At all events, however, the good will of the Republic and its sincere desire to proceed in harmony with the action of the Government at Washington would be manifested, even though by means deemed beforehand to be likely to produce an effect contrary to the one had in view.

In order to avoid the difficulty of a new rupture, it is deemed indispensable that the United States ambassador be assured beforehand of England’s readiness to submit the dispute to general arbitration, without exclusions likely to cause more vexatious differences.

When informed of the result of the steps to be immediately taken by Mr. Bayard in virtue of our assent to the view held by that Republic, Venezuela would forthwith proceed to name her representative in London and arrange to receive the one to be simultaneously accredited here by Great Britain.

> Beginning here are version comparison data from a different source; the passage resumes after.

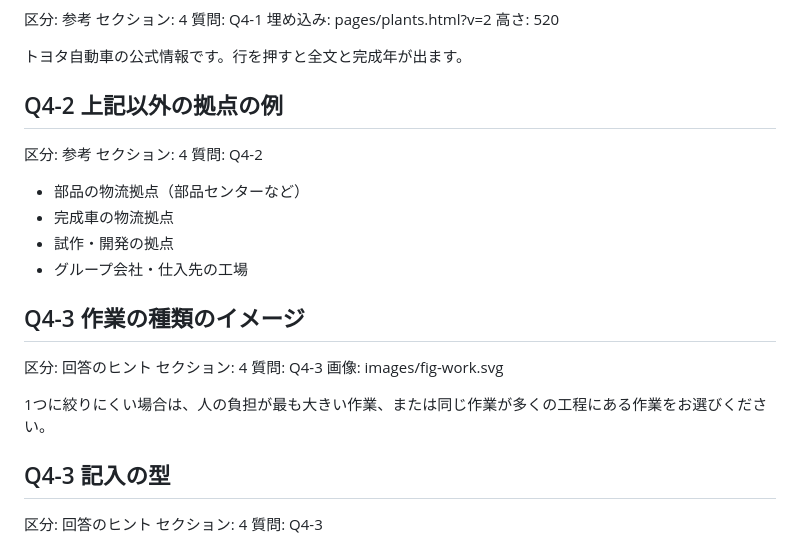
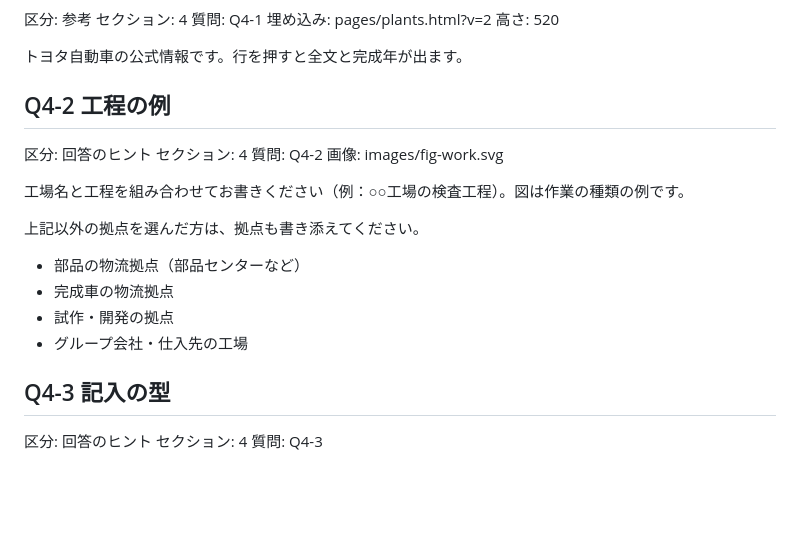
Before and after one commit to LexxPluss/lexxmoma-survey, a Markdown page: content/items.md, the part around the change. Rendered like a GitHub page; blank space fills up the shorter version.

Commit message:
セクション4：新しい Q4-2 に合わせて右側のカードを直す
Q4-2 が「チェックした工場のどの工程に適応できそうか」に変わり、作業の種類を選ぶ質問は無くなった。
「上記以外の拠点の例」と「作業の種類のイメージ」を、Q4-2 の「工程の例」1枚にまとめる
（作業の種類の図と、上記以外の拠点の例を載せる）。

Co-Authored-By: Claude Opus 5.5 <noreply@anthropic.com>

```diff
--- a/content/items.md
+++ b/content/items.md
@@ -118,23 +118,20 @@ Q3-3 の選択肢が、ロボットのどこに関わるかを示しています
 
 トヨタ自動車の公式情報です。行を押すと全文と完成年が出ます。
 
-## Q4-2 上記以外の拠点の例
-区分: 参考
+## Q4-2 工程の例
+区分: 回答のヒント
 セクション: 4
 質問: Q4-2
+画像: images/fig-work.svg
+
+工場名と工程を組み合わせてお書きください（例：○○工場の検査工程）。図は作業の種類の例です。
+
+上記以外の拠点を選んだ方は、拠点も書き添えてください。
 
 - 部品の物流拠点（部品センターなど）
 - 完成車の物流拠点
 - 試作・開発の拠点
 - グループ会社・仕入先の工場
-
-## Q4-3 作業の種類のイメージ
-区分: 回答のヒント
-セクション: 4
-質問: Q4-3
-画像: images/fig-work.svg
-
-1つに絞りにくい場合は、人の負担が最も大きい作業、または同じ作業が多くの工程にある作業をお選びください。
 
 ## Q4-3 記入の型
 区分: 回答のヒント
```
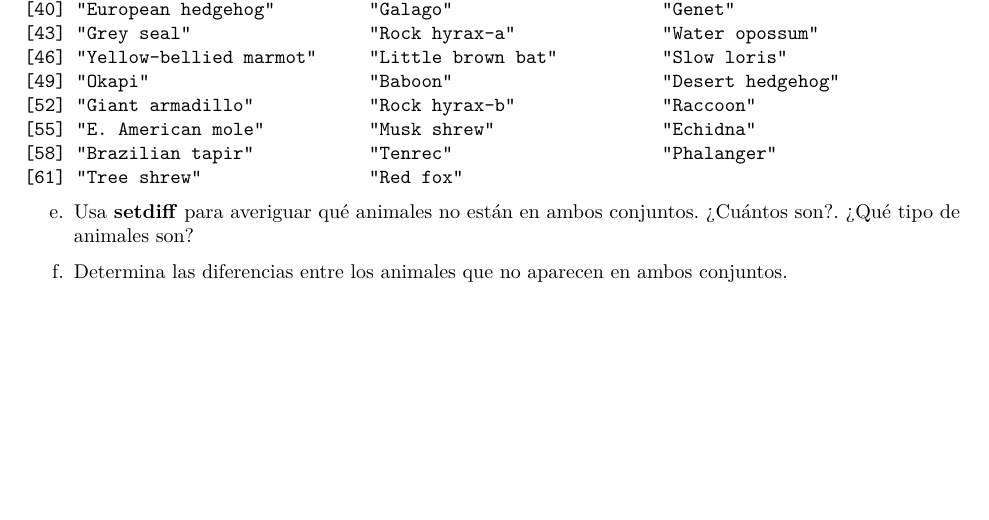
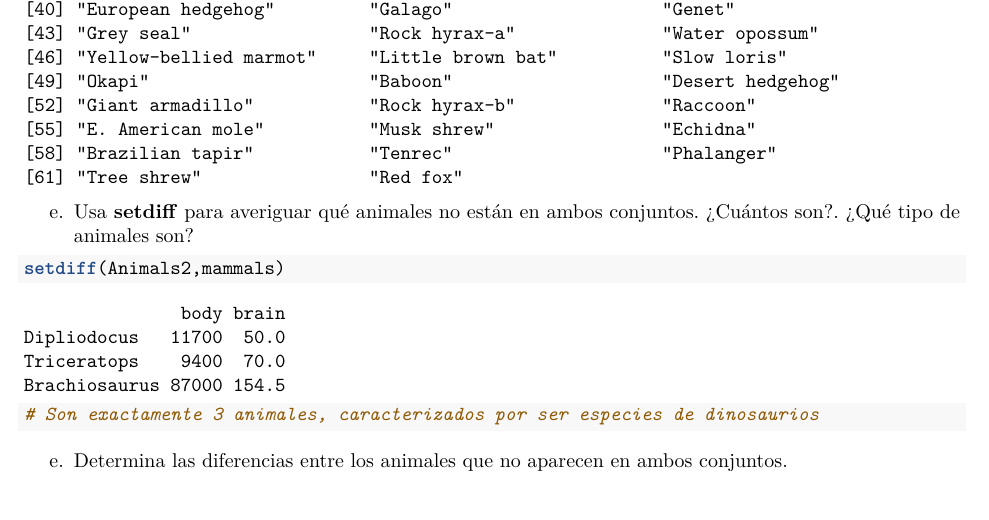
Before and after one commit to mermamarin/Soluciones_Tema1, an R Markdown document (BoletinTema1ALUMNO (3).Rmd): part of page 6 of 8, cut so that both start at the same text, the shorter picture padded with empty space. Rendered offline with R 4.5, knitr and Pandoc, then LaTeX, with nearby package versions.

Commit message:
Ejercicio 1e)

````diff
--- a/BoletinTema1ALUMNO (3).Rmd
+++ b/BoletinTema1ALUMNO (3).Rmd
@@ -135,11 +135,8 @@ commonAnimals
 e.  Usa **setdiff** para averiguar qué animales no están en ambos conjuntos. ¿Cuántos son?. ¿Qué tipo de animales son?
 
 ```{r}
-
-
-
-
-
+setdiff(Animals2,mammals)
+# Son exactamente 3 animales, caracterizados por ser especies de dinosaurios
 
 ```
 
````
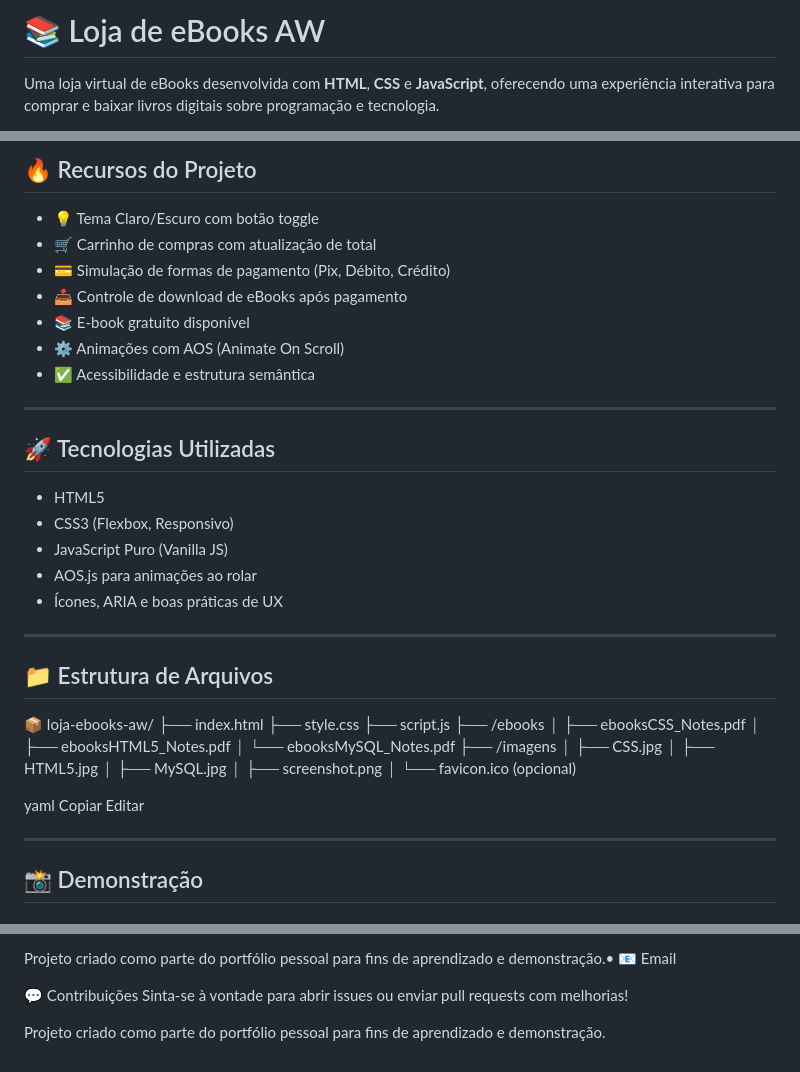
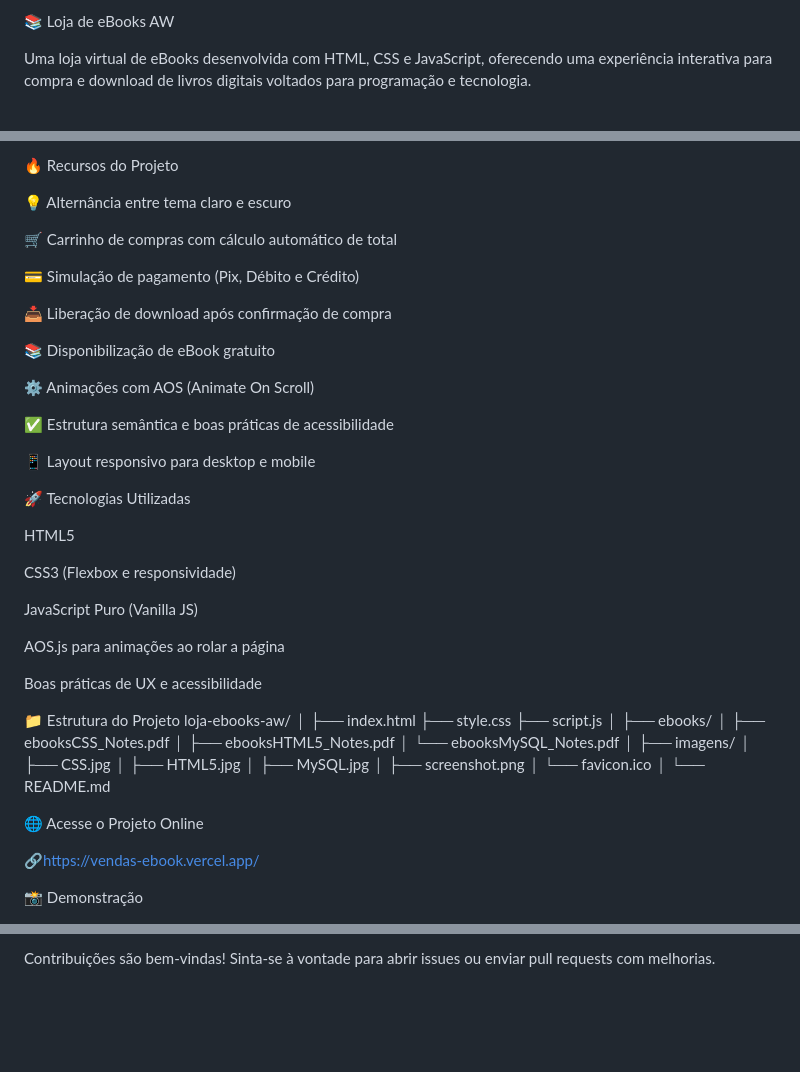
Before and after one commit to awaldige/Vendas-Ebook, a Markdown page: README.md, 3 parts joined by grey strips. Drawn GitHub-style; blank space fills up the shorter version.

Commit message:
Revise README for clarity and formatting
Updated project description and features for clarity and consistency. Improved formatting and accessibility notes.

```diff
--- a/README.md
+++ b/README.md
@@ -1,4 +1,4 @@
-# 📚 Loja de eBooks AW
+📚 Loja de eBooks AW
 
-Uma loja virtual de eBooks desenvolvida com **HTML**, **CSS** e **JavaScript**, oferecendo uma experiência interativa para comprar e baixar livros digitais sobre programação e tecnologia.
+Uma loja virtual de eBooks desenvolvida com HTML, CSS e JavaScript, oferecendo uma experiência interativa para compra e download de livros digitais voltados para programação e tecnologia.
 
@@ -6,48 +6,58 @@ Uma loja virtual de eBooks desenvolvida com **HTML**, **CSS** e **JavaScript**,
 
-## 🔥 Recursos do Projeto
+🔥 Recursos do Projeto
 
-- 💡 Tema Claro/Escuro com botão toggle
-- 🛒 Carrinho de compras com atualização de total
-- 💳 Simulação de formas de pagamento (Pix, Débito, Crédito)
-- 📥 Controle de download de eBooks após pagamento
-- 📚 E-book gratuito disponível
-- ⚙️ Animações com AOS (Animate On Scroll)
-- ✅ Acessibilidade e estrutura semântica
+💡 Alternância entre tema claro e escuro
 
----
+🛒 Carrinho de compras com cálculo automático de total
 
-## 🚀 Tecnologias Utilizadas
+💳 Simulação de pagamento (Pix, Débito e Crédito)
 
-- HTML5
-- CSS3 (Flexbox, Responsivo)
-- JavaScript Puro (Vanilla JS)
-- AOS.js para animações ao rolar
-- Ícones, ARIA e boas práticas de UX
+📥 Liberação de download após confirmação de compra
 
----
+📚 Disponibilização de eBook gratuito
 
-## 📁 Estrutura de Arquivos
+⚙️ Animações com AOS (Animate On Scroll)
 
-📦 loja-ebooks-aw/
+✅ Estrutura semântica e boas práticas de acessibilidade
+
+📱 Layout responsivo para desktop e mobile
+
+🚀 Tecnologias Utilizadas
+
+HTML5
+
+CSS3 (Flexbox e responsividade)
+
+JavaScript Puro (Vanilla JS)
+
+AOS.js para animações ao rolar a página
+
+Boas práticas de UX e acessibilidade
+
+📁 Estrutura do Projeto
+loja-ebooks-aw/
+│
 ├── index.html
 ├── style.css
 ├── script.js
-├── /ebooks
-│ ├── ebooksCSS_Notes.pdf
-│ ├── ebooksHTML5_Notes.pdf
-│ └── ebooksMySQL_Notes.pdf
-├── /imagens
-│ ├── CSS.jpg
-│ ├── HTML5.jpg
-│ ├── MySQL.jpg
-│ ├── screenshot.png
-│ └── favicon.ico (opcional)
+│
+├── ebooks/
+│   ├── ebooksCSS_Notes.pdf
+│   ├── ebooksHTML5_Notes.pdf
+│   └── ebooksMySQL_Notes.pdf
+│
+├── imagens/
+│   ├── CSS.jpg
+│   ├── HTML5.jpg
+│   ├── MySQL.jpg
+│   ├── screenshot.png
+│   └── favicon.ico
+│
+└── README.md
 
-yaml
-Copiar
-Editar
+🌐 Acesse o Projeto Online
 
----
+🔗https://vendas-ebook.vercel.app/
 
-## 📸 Demonstração
+📸 Demonstração
 
@@ -167,7 +121,3 @@ Sinta-se à vontade para abrir issues ou enviar pull requests com melhorias!
 
-Projeto criado como parte do portfólio pessoal para fins de aprendizado e demonstração.• 📧 Email
-
-💬 Contribuições
-Sinta-se à vontade para abrir issues ou enviar pull requests com melhorias!
-
-Projeto criado como parte do portfólio pessoal para fins de aprendizado e demonstração.
+Contribuições são bem-vindas!
+Sinta-se à vontade para abrir issues ou enviar pull requests com melhorias.
```
Also changed, not shown: other parts of README.md (+40 -96 lines).
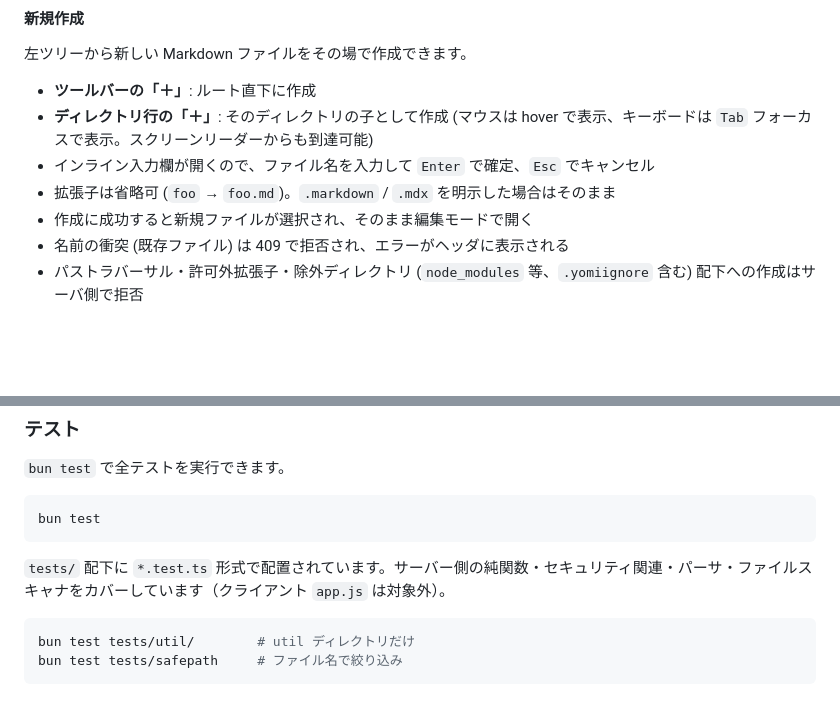
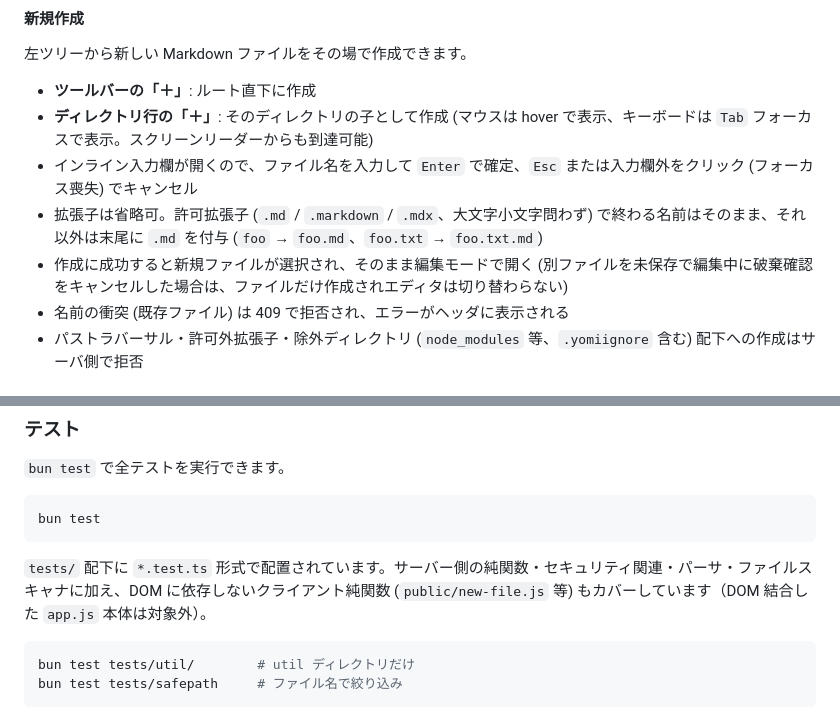
Before and after one commit to ef-tech/yomi, a Markdown page: README.md, 2 parts joined by grey strips. Rendered like a GitHub page; blank space fills up the shorter version.

Commit message:
docs: 📝 新規作成節の挙動 (拡張子補完・キャンセル・編集中作成) とテスト範囲の記述を実装に合わせて精緻化
クロスモデル doc レビューで判明した README の不正確な記述を修正:
- 拡張子補完は「許可拡張子で終わればそのまま、それ以外は末尾に .md 付与」が実挙動 (foo.txt → foo.txt.md)
- インライン入力欄はフォーカス喪失でもキャンセルされる
- 未保存編集中に破棄確認をキャンセルした場合はファイルのみ作成されエディタは切り替わらない
- クライアント純関数 (public/new-file.js) もテスト対象に含まれるようになった

````diff
--- a/README.md
+++ b/README.md
@@ -207,9 +207,9 @@ backup
 
 - **ツールバーの「＋」**: ルート直下に作成
 - **ディレクトリ行の「＋」**: そのディレクトリの子として作成 (マウスは hover で表示、キーボードは `Tab` フォーカスで表示。スクリーンリーダーからも到達可能)
-- インライン入力欄が開くので、ファイル名を入力して `Enter` で確定、`Esc` でキャンセル
-- 拡張子は省略可 (`foo` → `foo.md`)。`.markdown` / `.mdx` を明示した場合はそのまま
-- 作成に成功すると新規ファイルが選択され、そのまま編集モードで開く
+- インライン入力欄が開くので、ファイル名を入力して `Enter` で確定、`Esc` または入力欄外をクリック (フォーカス喪失) でキャンセル
+- 拡張子は省略可。許可拡張子 (`.md` / `.markdown` / `.mdx`、大文字小文字問わず) で終わる名前はそのまま、それ以外は末尾に `.md` を付与 (`foo` → `foo.md`、`foo.txt` → `foo.txt.md`)
+- 作成に成功すると新規ファイルが選択され、そのまま編集モードで開く (別ファイルを未保存で編集中に破棄確認をキャンセルした場合は、ファイルだけ作成されエディタは切り替わらない)
 - 名前の衝突 (既存ファイル) は 409 で拒否され、エラーがヘッダに表示される
 - パストラバーサル・許可外拡張子・除外ディレクトリ (`node_modules` 等、`.yomiignore` 含む) 配下への作成はサーバ側で拒否
 
@@ -246,7 +246,7 @@ yomi が起動しました
 bun test
 ```
 
-`tests/` 配下に `*.test.ts` 形式で配置されています。サーバー側の純関数・セキュリティ関連・パーサ・ファイルスキャナをカバーしています（クライアント `app.js` は対象外）。
+`tests/` 配下に `*.test.ts` 形式で配置されています。サーバー側の純関数・セキュリティ関連・パーサ・ファイルスキャナに加え、DOM に依存しないクライアント純関数 (`public/new-file.js` 等) もカバーしています（DOM 結合した `app.js` 本体は対象外）。
 
 ```bash
 bun test tests/util/        # util ディレクトリだけ
````
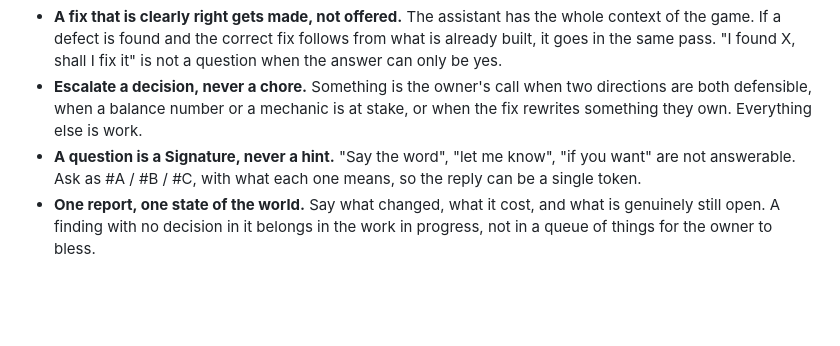
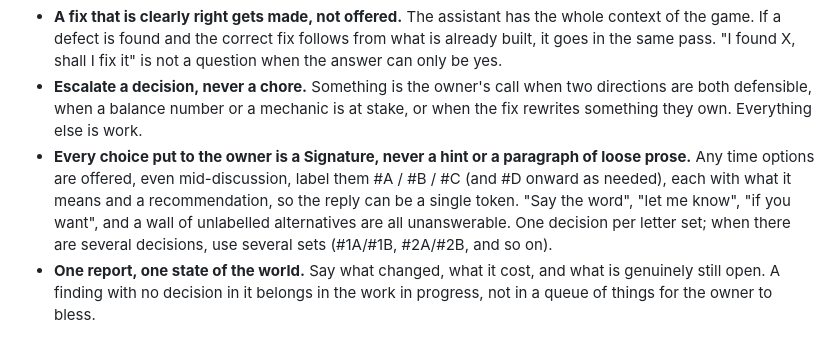
Before and after one commit to MaxxRexx/Isekai_Strategem, a Markdown page: docs/working_agreement.md, the part around the change. GitHub-like rendering; blank space fills up the shorter version.

Commit message:
Working agreement: every choice to the owner is a labelled Signature
Generalise the existing Signature rule: any time options are offered,
even mid-discussion, label them #A / #B / #C with what each means and a
recommendation, answerable in one token. A wall of unlabelled prose
alternatives is as unanswerable as "let me know". Several decisions get
several letter sets (#1A/#1B, #2A/#2B).

Docs only.

Co-Authored-By: Claude Opus 4.8 <noreply@anthropic.com>
Claude-Session: https://claude.ai/code/session_01CLqMEpA9LMxLT27VzTSDfq

```diff
--- a/docs/working_agreement.md
+++ b/docs/working_agreement.md
@@ -88,9 +88,13 @@ round trip every time.
 - **Escalate a decision, never a chore.** Something is the owner's call when
   two directions are both defensible, when a balance number or a mechanic is at
   stake, or when the fix rewrites something they own. Everything else is work.
-- **A question is a Signature, never a hint.** "Say the word", "let me know",
-  "if you want" are not answerable. Ask as #A / #B / #C, with what each one
-  means, so the reply can be a single token.
+- **Every choice put to the owner is a Signature, never a hint or a paragraph
+  of loose prose.** Any time options are offered, even mid-discussion, label
+  them #A / #B / #C (and #D onward as needed), each with what it means and a
+  recommendation, so the reply can be a single token. "Say the word", "let me
+  know", "if you want", and a wall of unlabelled alternatives are all
+  unanswerable. One decision per letter set; when there are several decisions,
+  use several sets (#1A/#1B, #2A/#2B, and so on).
 - **One report, one state of the world.** Say what changed, what it cost, and
   what is genuinely still open. A finding with no decision in it belongs in the
   work in progress, not in a queue of things for the owner to bless.
```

In order to give to this decision of Venezuela a still more solemn character, you are instructed to transmit a copy of this note, together with an English translation, to the Department of State.

I am, etc.,

Lucio Pulido.